Work required =>
The task calls for each record to be given again exactly.

─── Supplied data

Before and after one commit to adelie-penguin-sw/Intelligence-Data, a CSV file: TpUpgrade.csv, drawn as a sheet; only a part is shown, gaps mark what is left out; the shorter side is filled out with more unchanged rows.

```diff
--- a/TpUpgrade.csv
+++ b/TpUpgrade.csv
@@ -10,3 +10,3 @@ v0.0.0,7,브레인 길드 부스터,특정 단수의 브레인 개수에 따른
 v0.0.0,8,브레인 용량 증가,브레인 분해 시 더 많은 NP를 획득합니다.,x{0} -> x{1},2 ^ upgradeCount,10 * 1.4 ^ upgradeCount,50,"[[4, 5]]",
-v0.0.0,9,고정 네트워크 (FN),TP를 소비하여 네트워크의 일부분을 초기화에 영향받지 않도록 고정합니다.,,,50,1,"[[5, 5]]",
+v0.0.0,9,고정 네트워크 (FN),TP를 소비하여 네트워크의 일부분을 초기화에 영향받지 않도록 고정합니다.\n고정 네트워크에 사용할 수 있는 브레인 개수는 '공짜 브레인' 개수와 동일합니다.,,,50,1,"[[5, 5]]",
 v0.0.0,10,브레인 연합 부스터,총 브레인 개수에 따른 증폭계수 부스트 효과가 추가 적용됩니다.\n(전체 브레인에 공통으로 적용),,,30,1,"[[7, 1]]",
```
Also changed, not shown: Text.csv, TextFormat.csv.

──────

Result of this task =>
Before and after one commit to adelie-penguin-sw/Intelligence-Data, a CSV file: TpUpgrade.csv, drawn as a sheet; only a part is shown, gaps mark what is left out; the shorter side is filled out with more unchanged rows.

```diff
--- a/TpUpgrade.csv
+++ b/TpUpgrade.csv
@@ -10,3 +10,3 @@ v0.0.0,7,브레인 길드 부스터,특정 단수의 브레인 개수에 따른
 v0.0.0,8,브레인 용량 증가,브레인 분해 시 더 많은 NP를 획득합니다.,x{0} -> x{1},2 ^ upgradeCount,10 * 1.4 ^ upgradeCount,50,"[[4, 5]]",
-v0.0.0,9,고정 네트워크 (FN),TP를 소비하여 네트워크의 일부분을 초기화에 영향받지 않도록 고정합니다.,,,50,1,"[[5, 5]]",
+v0.0.0,9,고정 네트워크 (FN),TP를 소비하여 네트워크의 일부분을 초기화에 영향받지 않도록 고정합니다.\n고정 네트워크에 사용할 수 있는 브레인 개수는 '공짜 브레인' 개수와 동일합니다.,,,50,1,"[[5, 5]]",
 v0.0.0,10,브레인 연합 부스터,총 브레인 개수에 따른 증폭계수 부스트 효과가 추가 적용됩니다.\n(전체 브레인에 공통으로 적용),,,30,1,"[[7, 1]]",
```
Also changed, not shown: Text.csv, TextFormat.csv.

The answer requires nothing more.